Aside from the two Iowa surveys, Trump has led almost every national and state-based poll since he rose to the top of the GOP field this summer.
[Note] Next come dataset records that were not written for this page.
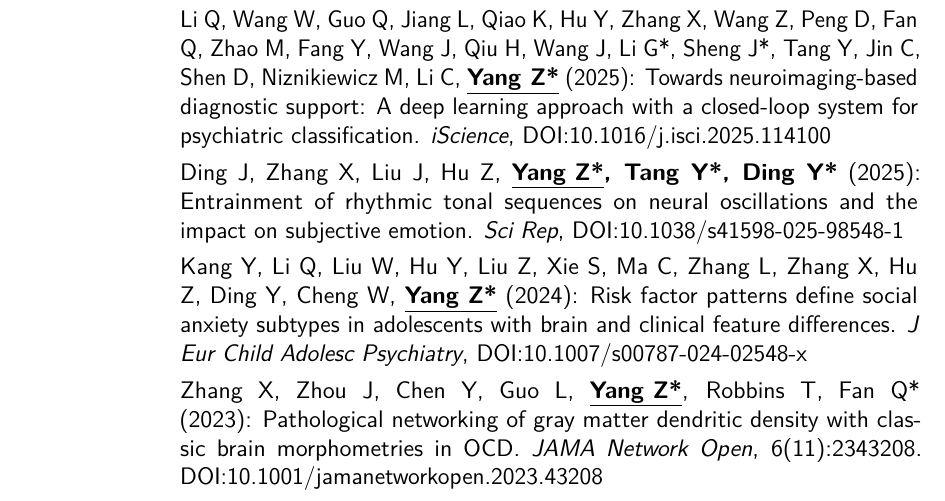
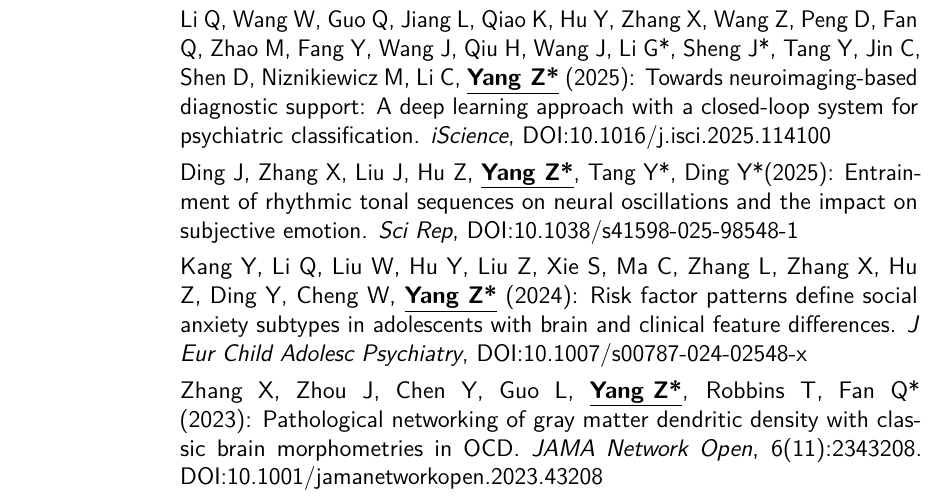
Before and after one commit to yangzhi-psy/myCV, a LaTeX CV (main.tex): part of page 3 of 9, cut so that both start at the same text. Compiled offline with pdfLaTeX.

Commit message:
minor change

```diff
--- a/main.tex
+++ b/main.tex
@@ -128,7 +128,7 @@
 
 \cvitem{}{Li Q, Wang W, Guo Q, Jiang L, Qiao K, Hu Y, Zhang X, Wang Z, Peng D, Fan Q, Zhao M, Fang Y, Wang J, Qiu H, Wang J, Li G*, Sheng J*, Tang Y, Jin C, Shen D, Niznikiewicz M, Li C, \textbf{\underline{Yang Z*}} (2025): Towards neuroimaging-based diagnostic support: A deep learning approach with a closed-loop system for psychiatric classification. \emph{iScience}, DOI:10.1016/j.isci.2025.114100}
 
-\cvitem{}{Ding J, Zhang X, Liu J, Hu Z, \textbf{\underline{Yang Z*}, Tang Y*, Ding Y*} (2025): Entrainment of rhythmic tonal sequences on neural oscillations and the impact on subjective emotion. \emph{Sci Rep}, DOI:10.1038/s41598-025-98548-1}
+\cvitem{}{Ding J, Zhang X, Liu J, Hu Z, \textbf{\underline{Yang Z*}}, Tang Y*, Ding Y*(2025): Entrainment of rhythmic tonal sequences on neural oscillations and the impact on subjective emotion. \emph{Sci Rep}, DOI:10.1038/s41598-025-98548-1}
 
 \cvitem{}{Kang Y,  Li Q, Liu W, Hu Y, Liu Z, Xie S, Ma C, Zhang L, Zhang X, Hu Z, Ding Y, Cheng W, \textbf{\underline{Yang Z*}} (2024): Risk factor patterns define social anxiety subtypes in adolescents with brain and clinical feature differences. \emph{J Eur Child Adolesc Psychiatry}, DOI:10.1007/s00787-024-02548-x}
 
```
He has continued to hold decisive leads in several other surveys out this week.
But Carson has been gaining since shortly after the first Republican presidential debate in August.
“It’s Ben Carson’s turn in the spotlight,” Quinnipiac pollster Peter Brown said in a statement on the Iowa results Thursday.
“As they have been pondering for six months, many in the political world still are trying to understand Carson’s appeal and how someone who seems to be operating outside the traditional news media/political environment is doing so well among the most conservative GOP voters.”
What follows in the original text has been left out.